Now I’m sure that there are many people who are cringing about the title of this blog and likely even getting angry right off the bat. Now before anyone’s blood pressure start’s rising, let me state that this is based on my and a few other’s personal experiences.

Shortly after I sustained my back injury at the end of June 2011, I was going through regular physiotherapy treatments at a private Physiotherapy clinic. I was going regularly three times a week. The physiotherapy was very hands on with the physiotherapist working very hard to try and get my back loosened up. My back was so rigid that I could not bend forward more than about 5 to 10 degrees. As indicated by the Worker’s Compensation Board (WCB) doctor (who was an Orthopedic Specialist), I needed mobilizations along the “entire spine”.

Even when the WCB case manager rejected two thirds of the diagnosis as well as denying me more than two thirds of the treatment recommendations that were made by their own specialist, I paid for double length appointments out of my own pocket to get my entire spine treated. Around the end of December 2011 I was finally regaining much of the mobility in my back. Extension requests were submitted for more Physiotherapy and Registered Massage Therapy as we were seeing measurable, documented progress, which was rejected by the WCB case manager and WCB arbitrarily closed my file.

I had both the Physiotherapist and Registered Massage Therapist (RMT) do physical assessments and for each to write up a report. In January 2012, I went to a publicly funded Physiotherapy clinic with a doctor’s referral because I was now broke and could no longer afford private treatments. The Physiotherapist there was given a copy of the report from the WCB Specialist, as well as the reports from the previous Physiotherapist and RMT. In short these three very detailed reports indicated what was wrong, what needed to be done, what had been done and what still needed to be done.
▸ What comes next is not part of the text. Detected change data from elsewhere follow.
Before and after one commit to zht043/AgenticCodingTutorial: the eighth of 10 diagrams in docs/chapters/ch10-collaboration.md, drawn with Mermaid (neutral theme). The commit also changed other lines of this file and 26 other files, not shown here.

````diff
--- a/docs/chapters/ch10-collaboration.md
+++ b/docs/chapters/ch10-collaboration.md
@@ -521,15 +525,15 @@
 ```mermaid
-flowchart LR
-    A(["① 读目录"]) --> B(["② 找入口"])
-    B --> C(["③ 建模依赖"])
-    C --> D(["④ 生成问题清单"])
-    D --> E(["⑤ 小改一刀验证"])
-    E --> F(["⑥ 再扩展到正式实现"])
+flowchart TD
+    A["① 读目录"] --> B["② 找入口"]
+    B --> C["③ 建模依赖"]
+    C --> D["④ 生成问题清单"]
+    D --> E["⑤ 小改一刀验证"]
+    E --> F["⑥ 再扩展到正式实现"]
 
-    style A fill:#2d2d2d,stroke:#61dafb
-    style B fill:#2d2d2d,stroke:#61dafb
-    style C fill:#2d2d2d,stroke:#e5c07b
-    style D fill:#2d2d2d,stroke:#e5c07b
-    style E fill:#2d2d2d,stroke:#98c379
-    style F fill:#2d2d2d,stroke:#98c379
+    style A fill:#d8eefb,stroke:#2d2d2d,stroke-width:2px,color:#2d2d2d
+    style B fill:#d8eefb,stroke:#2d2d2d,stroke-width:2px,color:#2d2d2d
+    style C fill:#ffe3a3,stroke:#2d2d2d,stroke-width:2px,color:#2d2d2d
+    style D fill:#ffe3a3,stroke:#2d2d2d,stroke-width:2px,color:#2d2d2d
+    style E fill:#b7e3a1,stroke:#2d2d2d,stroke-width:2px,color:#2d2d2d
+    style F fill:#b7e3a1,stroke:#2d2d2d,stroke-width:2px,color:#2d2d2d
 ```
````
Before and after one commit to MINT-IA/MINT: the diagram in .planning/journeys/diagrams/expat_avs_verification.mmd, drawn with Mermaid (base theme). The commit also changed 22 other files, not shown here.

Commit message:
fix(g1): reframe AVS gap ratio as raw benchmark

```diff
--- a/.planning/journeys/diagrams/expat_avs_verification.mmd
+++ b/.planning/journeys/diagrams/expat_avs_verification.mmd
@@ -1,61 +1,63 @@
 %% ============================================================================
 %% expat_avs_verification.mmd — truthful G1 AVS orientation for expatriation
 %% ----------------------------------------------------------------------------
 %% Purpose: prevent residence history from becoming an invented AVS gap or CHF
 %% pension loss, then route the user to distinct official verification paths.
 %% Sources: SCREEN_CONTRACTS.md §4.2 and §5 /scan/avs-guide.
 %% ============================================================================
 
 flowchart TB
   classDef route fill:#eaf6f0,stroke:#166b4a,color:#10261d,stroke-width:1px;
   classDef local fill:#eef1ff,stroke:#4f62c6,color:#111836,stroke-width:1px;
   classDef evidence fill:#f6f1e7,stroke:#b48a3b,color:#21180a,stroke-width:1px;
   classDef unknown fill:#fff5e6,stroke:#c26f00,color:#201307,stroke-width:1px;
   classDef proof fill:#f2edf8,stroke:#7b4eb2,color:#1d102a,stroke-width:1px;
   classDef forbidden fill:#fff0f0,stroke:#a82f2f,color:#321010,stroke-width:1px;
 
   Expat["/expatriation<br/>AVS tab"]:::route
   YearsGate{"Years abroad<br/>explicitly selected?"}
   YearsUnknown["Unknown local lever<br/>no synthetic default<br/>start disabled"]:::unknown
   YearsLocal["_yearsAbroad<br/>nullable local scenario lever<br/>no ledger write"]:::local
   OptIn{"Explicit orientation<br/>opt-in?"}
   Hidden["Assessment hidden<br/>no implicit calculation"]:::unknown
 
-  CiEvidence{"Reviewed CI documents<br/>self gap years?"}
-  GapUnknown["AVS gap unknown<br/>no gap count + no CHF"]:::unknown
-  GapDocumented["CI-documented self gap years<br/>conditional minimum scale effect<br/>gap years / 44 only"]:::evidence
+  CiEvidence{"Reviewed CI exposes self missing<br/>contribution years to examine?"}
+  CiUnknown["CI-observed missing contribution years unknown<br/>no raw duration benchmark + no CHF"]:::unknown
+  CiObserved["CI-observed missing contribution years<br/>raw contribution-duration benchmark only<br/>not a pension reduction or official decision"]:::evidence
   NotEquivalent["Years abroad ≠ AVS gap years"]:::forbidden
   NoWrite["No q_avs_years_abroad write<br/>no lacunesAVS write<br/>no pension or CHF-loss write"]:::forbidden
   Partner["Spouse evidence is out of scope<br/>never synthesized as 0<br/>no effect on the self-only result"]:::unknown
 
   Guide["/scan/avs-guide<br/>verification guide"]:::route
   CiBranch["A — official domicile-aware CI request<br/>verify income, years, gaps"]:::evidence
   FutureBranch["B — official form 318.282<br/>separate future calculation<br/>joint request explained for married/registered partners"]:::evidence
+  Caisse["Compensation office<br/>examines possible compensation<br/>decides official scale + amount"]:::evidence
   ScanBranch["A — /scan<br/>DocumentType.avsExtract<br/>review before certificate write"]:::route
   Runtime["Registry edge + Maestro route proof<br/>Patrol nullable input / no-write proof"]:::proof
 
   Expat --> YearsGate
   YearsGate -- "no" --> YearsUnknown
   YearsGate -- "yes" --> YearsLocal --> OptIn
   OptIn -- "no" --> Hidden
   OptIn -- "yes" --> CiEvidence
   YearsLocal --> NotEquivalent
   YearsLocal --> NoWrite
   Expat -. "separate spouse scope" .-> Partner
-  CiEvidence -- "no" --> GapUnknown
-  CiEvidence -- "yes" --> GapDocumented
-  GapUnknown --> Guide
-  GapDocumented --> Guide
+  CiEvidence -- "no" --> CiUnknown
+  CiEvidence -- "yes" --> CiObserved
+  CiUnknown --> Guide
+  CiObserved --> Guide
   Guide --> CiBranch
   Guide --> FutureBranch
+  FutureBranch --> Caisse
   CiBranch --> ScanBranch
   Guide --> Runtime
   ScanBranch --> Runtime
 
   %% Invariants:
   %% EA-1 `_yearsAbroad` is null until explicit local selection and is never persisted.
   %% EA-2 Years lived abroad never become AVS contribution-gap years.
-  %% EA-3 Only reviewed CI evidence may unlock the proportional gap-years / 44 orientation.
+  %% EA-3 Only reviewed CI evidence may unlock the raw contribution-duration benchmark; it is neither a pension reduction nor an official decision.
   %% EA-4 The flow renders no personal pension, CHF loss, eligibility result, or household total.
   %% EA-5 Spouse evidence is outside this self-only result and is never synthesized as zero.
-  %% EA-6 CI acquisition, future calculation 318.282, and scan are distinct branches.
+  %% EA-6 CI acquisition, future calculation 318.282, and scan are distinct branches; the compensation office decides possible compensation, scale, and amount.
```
This publicly funded Physiotherapist essentially shelved these reports and did his own thing which was not a heck of a lot. Many of my scheduled appointments at that clinic I never even saw him. The appointments usually consisted of me doing some exercises in the gym area and then having one of the assistants use hot packs on my neck and back. The few days that I did see him, he physically worked on my neck with only about one day working on my upper back.

During the second round of appointments, the only thing that was assigned to me was to do various exercises in the gym area and to then go home. I never saw the physiotherapist at all, yet the clinic was getting paid for me being at those appointments.

During both rounds of appointments I was periodically getting grief from my former employer’s insurance provider. I kept telling them that I was getting very little treatments and informed them what had transpired since going to this publicly funded clinic. After a few written complaints to the insurance provider, they finally contacted this Physiotherapist.

This Physiotherapist was not impressed at all with regards to being questioned by the insurance company. He quickly scheduled a follow up assessment with me and discharged me from his clinic. His report indicated that there were still issues with my back, but never indicated any kind of follow up.

After describing my experience at this publicly funded clinic with a few others, I was hearing similar stories. One professional described this type of clinic as a glorified social club.

I mentioned to many people that this publicly funded Physiotherapy clinic needs to not only be investigated, but permanently shut down, if they are not providing the care that they are paid to deliver. If they are receiving public funds for the operation of this clinic, they must be held accountable for those funds. The same holds true for all other publicly funded health care clinics and institutions.

Had this publicly funded physiotherapist actually did his job and picked up where the other treatment providers left off, there’s a strong chance that I would’ve been able to return to my job by the spring of 2012. In fact during the one appointment that he actually physically worked on my upper back, he even commented how rigid my upper back was. In addition he indicated about doing the same mobilizations that were done before at the private clinic, but never did them. Ironically, these mobilizations were what was originally recommended by WCB’s Orthopedic Specialist and in her report. This was the same report that was initially given to this Physiotherapist and likely not even read.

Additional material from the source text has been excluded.